“Many people meet at the bar with friends and share their passion for teams and chat about the plays. If it works [for other social activities], why would it not work with League of Legends or StarCraft?”
“[Esports] move a large number of fans that want to gather and share their hobby, and bars and restaurants can fill that need. We specialized in esports to give a custom experience to video game fans, so they can feel comfortable and meet their friends in real life,” said Armelles.
Even if they are not esports-focused venues, many bars and restaurants, along with hotels and other businesses in a city, benefit from esports events.
In some cases, entire cities feel the direct economic impacts of esports events. The most notable of them is the Polish municipality of Katowice: a post-industrial city, Katowice was revitalised by frequently hosting one of the biggest esports tournaments in the world, the Intel Extreme Masters Katowice, since 2013.
For holding up to this legacy, today the city is known for being a kind of ‘capital of esports’, with a whole local structure of hotels and restaurants benefitting from it.
Another, more subtle, example is Raleigh, a city in North Carolina, U.S. Hosting the international Rainbow Six Siege tournament ‘Six Major Raleigh’ had a net economic impact of $1.45m (~£1.16m) on the city, according to ISFE’s ‘Guide to Esports’. It even led to local stakeholders creating the Greater Raleigh Esports Local Organising Committee (GRELOC), which aims to promote the city to receive new events.

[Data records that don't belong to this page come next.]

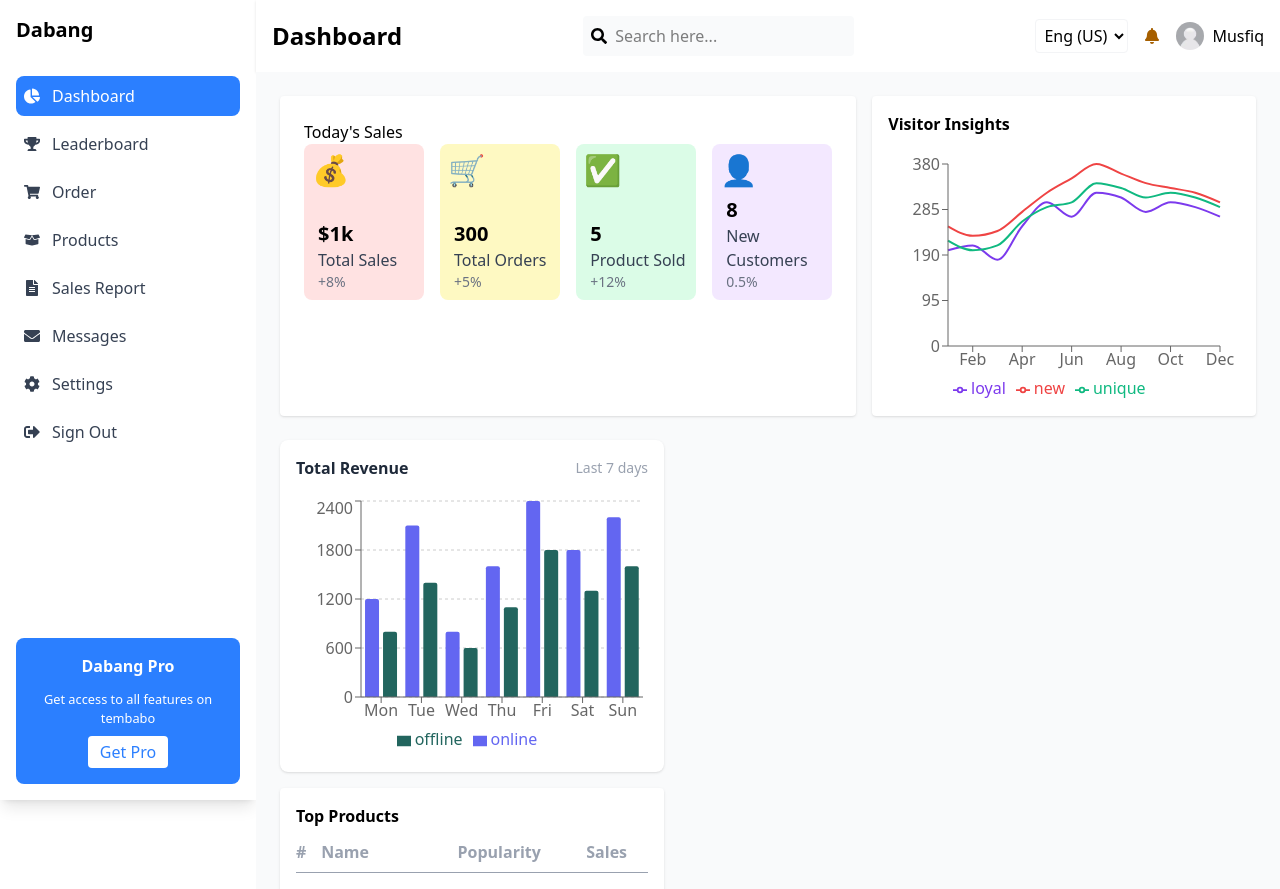
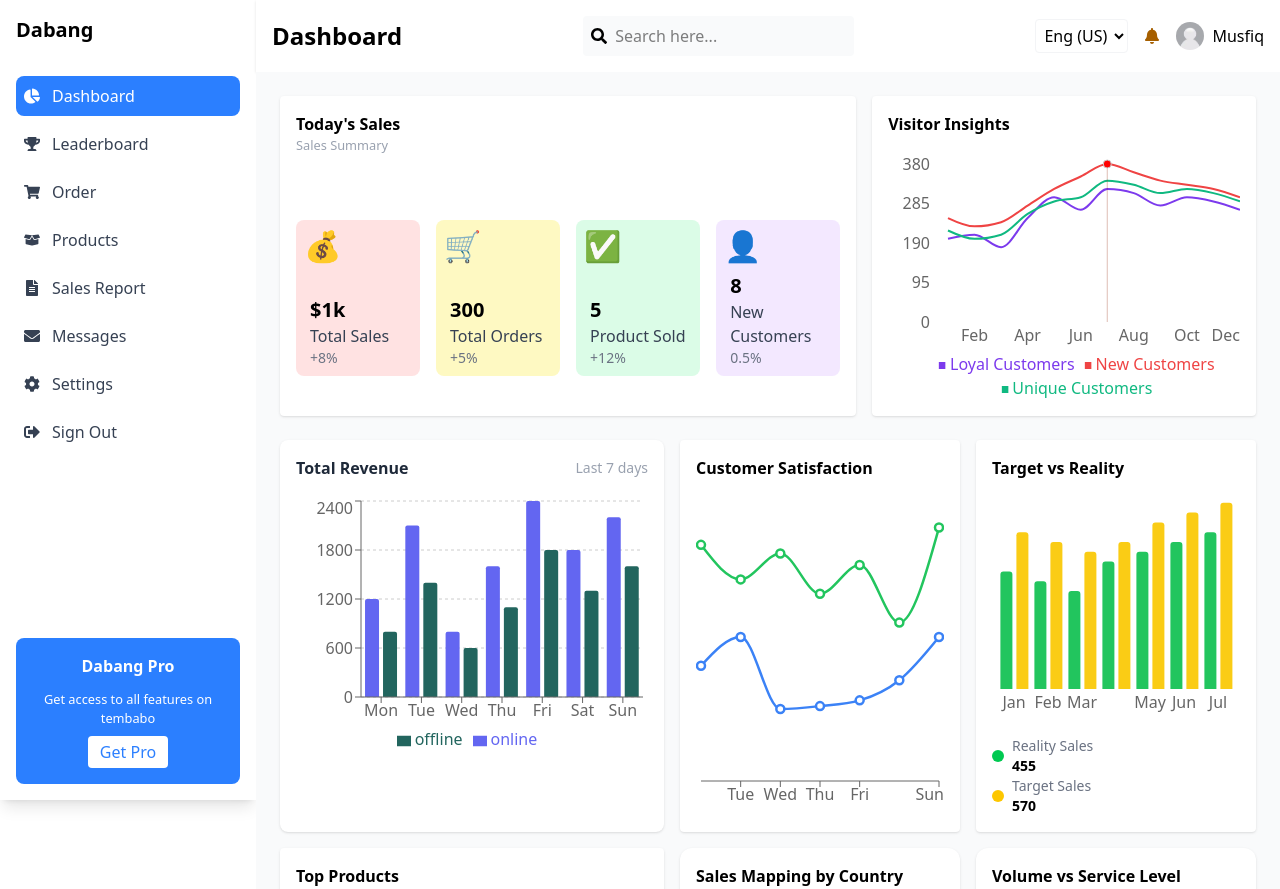
Before and after one commit to TeluadOat/example-sales-dashboard, a React (Vite) app: page / in a window 1280 px wide. Shown: the top 889 px of the page. Built offline with nearby package versions, Linux system fonts and the light colour scheme.

Commit message:
feat(dashboard): add components to the dashboard page
 - add CustomerSatisfaction, SalesMapping, TargetReality, VolumeService component
 - add components data to dashboard.js
 - add components to the dashboard page

```diff
--- /dev/null
+++ b/src/components/CustomerSatisfaction.jsx
@@ -0,0 +1,64 @@
+import {
+    LineChart,
+    Line,
+    Area,
+    XAxis,
+    YAxis,
+    Tooltip,
+    ResponsiveContainer,
+} from "recharts";
+
+export default function CustomerSatisfaction({ data }) {
+    return (
+        <div className="bg-white p-4 rounded shadow flex flex-col h-full"
+        // style={{ height: "clamp(220px, 28vh, 340px)" }}
+        >
+            <h3 className="font-semibold mb-2">Customer Satisfaction</h3>
+
+            <div className="flex-1">
+                <ResponsiveContainer width="100%" height="100%">
+                    <LineChart data={data}>
+                        <XAxis dataKey="day" />
+                        <YAxis hide />
+                        <Tooltip />
+
+                        {/* 🔵 Blue shade to X-axis */}
+                        <Area
+                            type="monotone"
+                            dataKey="lastMonth"
+                            stroke="none"
+                            fill="rgba(59,130,246,0.25)"
+                        />
+
+                        {/* 🟢 Green shade BETWEEN lines */}
+                        <Area
+                            type="monotone"
+                            dataKey="band"
+                            baseValue={(x) => x.lastMonth}
+                            stroke="none"
+                            fill="#22c55e"
+                        />
+
+                        {/* 🔵 Last month line */}
+                        <Line
+                            type="monotone"
+                            dataKey="lastMonth"
+                            stroke="#3b82f6"
+                            strokeWidth={2.5}
+                            dot={{ r: 4 }}
+                        />
+
+                        {/* 🟢 This month line */}
+                        <Line
+                            type="monotone"
+                            dataKey="thisMonth"
+                            stroke="#22c55e"
+                            strokeWidth={2.5}
+                            dot={{ r: 4 }}
+                        />
+                    </LineChart>
+                </ResponsiveContainer>
+            </div>
+        </div>
+    );
+}
--- a/src/components/KPIcard.jsx
+++ b/src/components/KPIcard.jsx
@@ -1,4 +1,4 @@
-export default function ({ title, value, change, bgColor, icon }) {
+export default function KPIcard({ title, value, change, bgColor, icon }) {
     return (
         <div className={`flex flex-col justify-between p-2 gap-2 rounded-lg ${bgColor}`}>
             <div className="text-3xl">{icon}</div>
--- a/src/components/LineChart.jsx
+++ b/src/components/LineChart.jsx
@@ -1,4 +1,4 @@
-import { LineChart, Line, XAxis, YAxis, Tooltip, Legend, ResponsiveContainer } from "recharts";
+import { LineChart, Line, XAxis, YAxis, Tooltip, Legend, ResponsiveContainer, ReferenceLine, ReferenceDot } from "recharts";
 
 
 export default function LineChartComponent({ data, lines }) {
@@ -8,21 +8,31 @@ export default function LineChartComponent({ data, lines }) {
             { dataKey: "new", color: "#ef4444" },
             { dataKey: "unique", color: "#10b981" },
         ];
+
+    const formatLegendText = text => {
+        return `${text.charAt(0).toUpperCase()}${text.slice(1)} Customers`
+    };
+
     return (
-
-
         <div className="bg-white p-4 rounded h-full flex flex-col shadow min-h-[320px]">
-            <h3 className="font-bold mb-2">Visitor Insights</h3>
+            <h3 className="font-semibold mb-2">Visitor Insights</h3>
             <div className="h-[250px] md:h-[300px] lg:h-[100%]">
                 <ResponsiveContainer width="100%" height="100%">
-                    <LineChart data={data} margin={{ top: 20, right: 20, left: 0, bottom: 0 }}>
-                        <XAxis dataKey="month" />
-                        <YAxis />
+                    <LineChart data={data} margin={{ top: 20, right: 0, left: 0, bottom: 0 }}>
+                        <XAxis dataKey="month" axisLine={false} tickLine={false} />
+                        <YAxis axisLine={false} tickLine={false} dx={-10} />
                         <Tooltip />
-                        <Legend />
+                        <Legend
+                            iconType="square"
+                            iconSize={7}
+                            formatter={(value) => formatLegendText(value)}
+                            wrapperStyle={{ position: "absolute", left: "50%", transform: "translateX(-45%)" }}
+                        />
                         {lines.map((line) => (
                             <Line key={line.keydata} type="monotone" dataKey={line.dataKey} stroke={line.color} dot={false} strokeWidth={2} />
                         ))}
+                        <ReferenceLine x="Jul" stroke="rgba(150, 40, 10, 0.3)" />
+                        <ReferenceDot x="Jul" y={380} r={4} fill="red" />
                     </LineChart>
                 </ResponsiveContainer>
             </div>
--- /dev/null
+++ b/src/components/SalesMapping.jsx
@@ -0,0 +1,15 @@
+export default function SalesMapping() {
+    return (
+        <div className="bg-white p-4 rounded-xl shadow flex flex-col">
+            <h3 className="font-semibold mb-2">Sales Mapping by Country</h3>
+
+            <div className="flex-1 flex items-center justify-center">
+                <img
+                    src="/images/map.jpg"
+                    alt="map"
+                    className="w-full h-full object-contain"
+                />
+            </div>
+        </div>
+    );
+}
--- /dev/null
+++ b/src/components/TargetReality.jsx
@@ -0,0 +1,60 @@
+import {
+    BarChart,
+    Bar,
+    XAxis,
+    YAxis,
+    Tooltip,
+    ResponsiveContainer,
+} from "recharts";
+
+export default function TargetReality({ data }) {
+    const realityTotal = data.reduce((a, b) => a + b.reality, 0);
+    const targetTotal = data.reduce((a, b) => a + b.target, 0);
+
+    return (
+        <div className="bg-white p-4 rounded shadow flex flex-col">
+            <h3 className="font-semibold mb-2">Target vs Reality</h3>
+
+            <div className="flex-1">
+                <ResponsiveContainer width="100%" height="100%">
+                    <BarChart data={data} barGap={4}>
+                        <XAxis dataKey="name" axisLine={false} tickLine={false} />
+                        <YAxis hide />
+                        <Tooltip />
+
+                        <Bar
+                            dataKey="reality"
+                            fill="#22c55e"
+                            radius={[3, 3, 0, 0]}
+                        />
+
+                        <Bar
+                            dataKey="target"
+                            fill="#facc15"
+                            radius={[3, 3, 0, 0]}
+                        />
+                    </BarChart>
+                </ResponsiveContainer>
+            </div>
+
+            {/* ✅ Custom Legend */}
+            <div className="flex flex-col justify-between mt-3 text-sm">
+                <div className="flex items-center gap-2">
+                    <span className="w-3 h-3 bg-green-500 rounded-full" />
+                    <div>
+                        <p className="text-gray-500">Reality Sales</p>
+                        <p className="font-semibold">{realityTotal.toLocaleString()}</p>
+                    </div>
+                </div>
+
+                <div className="flex items-center gap-2">
+                    <span className="w-3 h-3 bg-yellow-400 rounded-full" />
+                    <div>
+                        <p className="text-gray-500">Target Sales</p>
+                        <p className="font-semibold">{targetTotal.toLocaleString()}</p>
+                    </div>
+                </div>
+            </div>
+        </div>
+    );
+}
--- a/src/components/TopProducts.jsx
+++ b/src/components/TopProducts.jsx
@@ -9,7 +9,7 @@ function hexToRgba(hex, alpha = 0.12) {
 export default function TopProducts() {
     return (
         <div className="bg-white p-4 rounded shadow flex flex-col"
-            style={{ height: "clamp(220px, 28vh, 340px)" }}
+
         >
             <h3 className="font-semibold mb-3">Top Products</h3>
             <div className="flex-1">
--- /dev/null
+++ b/src/components/VolumeService.jsx
@@ -0,0 +1,40 @@
+import {
+    BarChart,
+    Bar,
+    XAxis,
+    YAxis,
+    Tooltip,
+    ResponsiveContainer,
+} from "recharts";
+
+export default function VolumeService({ data }) {
+    return (
+        <div className="bg-white p-4 rounded-xl shadow flex flex-col">
+            <h3 className="font-semibold mb-2">Volume vs Service Level</h3>
+
+            <div className="flex-1">
+                <ResponsiveContainer width="100%" height="100%">
+                    <BarChart data={data}>
+                        <XAxis dataKey="name" />
+                        <YAxis hide />
+                        <Tooltip />
+
+                        <Bar
+                            dataKey="service"
+                            stackId="a"
+                            fill="#22c55e"
+                            radius={[0, 0, 6, 6]}
+                        />
+
+                        <Bar
+                            dataKey="volume"
+                            stackId="a"
+                            fill="#3b82f6"
+                            radius={[6, 6, 0, 0]}
+                        />
+                    </BarChart>
+                </ResponsiveContainer>
+            </div>
+        </div>
+    );
+}
--- a/src/data/dashboard.js
+++ b/src/data/dashboard.js
@@ -40,6 +40,17 @@ export const totalRevenueData = [
     { name: "Sun", online: 2200, offline: 1600 },
 ];
 
+// export const customerSatisfactionData = [
+//     { day: "Mon", thisMonth: 82, lastMonth: 40 },
+//     { day: "Tue", thisMonth: 70, lastMonth: 50 },
+//     { day: "Wed", thisMonth: 79, lastMonth: 25 },
+//     { day: "Thu", thisMonth: 65, lastMonth: 26 },
+//     { day: "Fri", thisMonth: 75, lastMonth: 28 },
+//     { day: "Sat", thisMonth: 55, lastMonth: 35 },
+//     { day: "Sun", thisMonth: 88, lastMonth: 50 },
+// ];
+
+
 export const customerSatisfactionData = [
     { day: "Mon", thisMonth: 82, lastMonth: 40 },
     { day: "Tue", thisMonth: 70, lastMonth: 50 },
@@ -48,4 +59,26 @@ export const customerSatisfactionData = [
     { day: "Fri", thisMonth: 75, lastMonth: 28 },
     { day: "Sat", thisMonth: 55, lastMonth: 35 },
     { day: "Sun", thisMonth: 88, lastMonth: 50 },
+].map(d => ({
+    ...d,
+    band: d.thisMonth - d.lastMonth,
+}));
+
+export const targetRealityData = [
+    { name: "Jan", reality: 60, target: 80 },
+    { name: "Feb", reality: 55, target: 75 },
+    { name: "Mar", reality: 50, target: 70 },
+    { name: "Apr", reality: 65, target: 75 },
+    { name: "May", reality: 70, target: 85 },
+    { name: "Jun", reality: 75, target: 90 },
+    { name: "Jul", reality: 80, target: 95 },
 ];
+
+export const volumeServiceData = [
+    { name: "Mon", volume: 60, service: 40 },
+    { name: "Tue", volume: 75, service: 55 },
+    { name: "Wed", volume: 65, service: 35 },
+    { name: "Thu", volume: 55, service: 45 },
+    { name: "Fri", volume: 50, service: 40 },
+    { name: "Sat", volume: 45, service: 35 },
+];
--- a/src/pages/Dashboard.jsx
+++ b/src/pages/Dashboard.jsx
@@ -1,10 +1,14 @@
 import Sidebar from "../components/sidebar";
 import Navbar from "../components/Navbar";
 import KPIcard from "../components/KPIcard";
-import { kpiData, visitorInsightsData, totalRevenueData } from "../data/dashboard";
+import { kpiData, visitorInsightsData, totalRevenueData, targetRealityData, volumeServiceData, customerSatisfactionData } from "../data/dashboard";
 import LineChartComponent from "../components/LineChart";
 import TotalRevenueChart from "../components/TotalRevenueChart";
 import TopProducts from "../components/TopProducts";
+import CustomerSatisfaction from "../components/CustomerSatisfaction";
+import TargetReality from "../components/TargetReality";
+import VolumeService from "../components/VolumeService";
+import SalesMapping from "../components/SalesMapping";
 
 export default function Dashboard() {
     return (
@@ -16,9 +20,12 @@ export default function Dashboard() {
                     {/* ===== top row ===== */}
                     <div className="flex flex-col lg:flex-row gap-4 mb-6">
                         {/* KPI Cards */}
-                        <div className="bg-white p-6 rounded shadow w-full lg:w-3/5">
-                            <h3>Today's Sales</h3>
-                            <div className="grid grid-cols-1 md:grid-cols-2 lg:grid-cols-4 mb-6 gap-4">
+                        <div className="flex flex-col justify-between bg-white p-4 rounded shadow w-full lg:w-3/5">
+                            <div className="flex flex-col mb-2">
+                                <h3 className="font-semibold">Today's Sales</h3>
+                                <small className="text-gray-400">Sales Summary</small>
+                            </div>
+                            <div className="grid grid-cols-2 lg:grid-cols-4 mb-6 gap-4">
                                 {kpiData.map((kpi) =>
                                     <KPIcard key={kpi.title} {...kpi} />
                                 )}
@@ -35,6 +42,16 @@ export default function Dashboard() {
                             <TotalRevenueChart data={totalRevenueData} />
                             <TopProducts />
                         </div>
+                        <div className="grid grid-rows-2 gap-4 h-full">
+                            <div className="grid grid-cols-1 md:grid-cols-2 gap-4 h-full">
+                                <CustomerSatisfaction data={customerSatisfactionData} />
+                                <TargetReality data={targetRealityData} />
+                            </div>
+                            <div className="grid grid-cols-1 md:grid-cols-2 gap-4 h-full">
+                                <SalesMapping />
+                                <VolumeService data={volumeServiceData} />
+                            </div>
+                        </div>
                     </div>
                 </div>
             </div>
```
Also changed, not shown: public/images/map.jpg (added).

As municipalities around the world begin to compete for the opportunity of hosting major events, it is safe to say that esports has a powerful effect on driving revenue beyond the confines of what is currently considered ‘esports revenue’.
It’s not just publishers that win. The existence of the competitive scene drives value — both economic and social — for a much larger spectrum.
A wider report on the distinct spillover effects of esports was published by ISFE in its free Guide to Esports.
Supported by Interactive Software Federation of Europe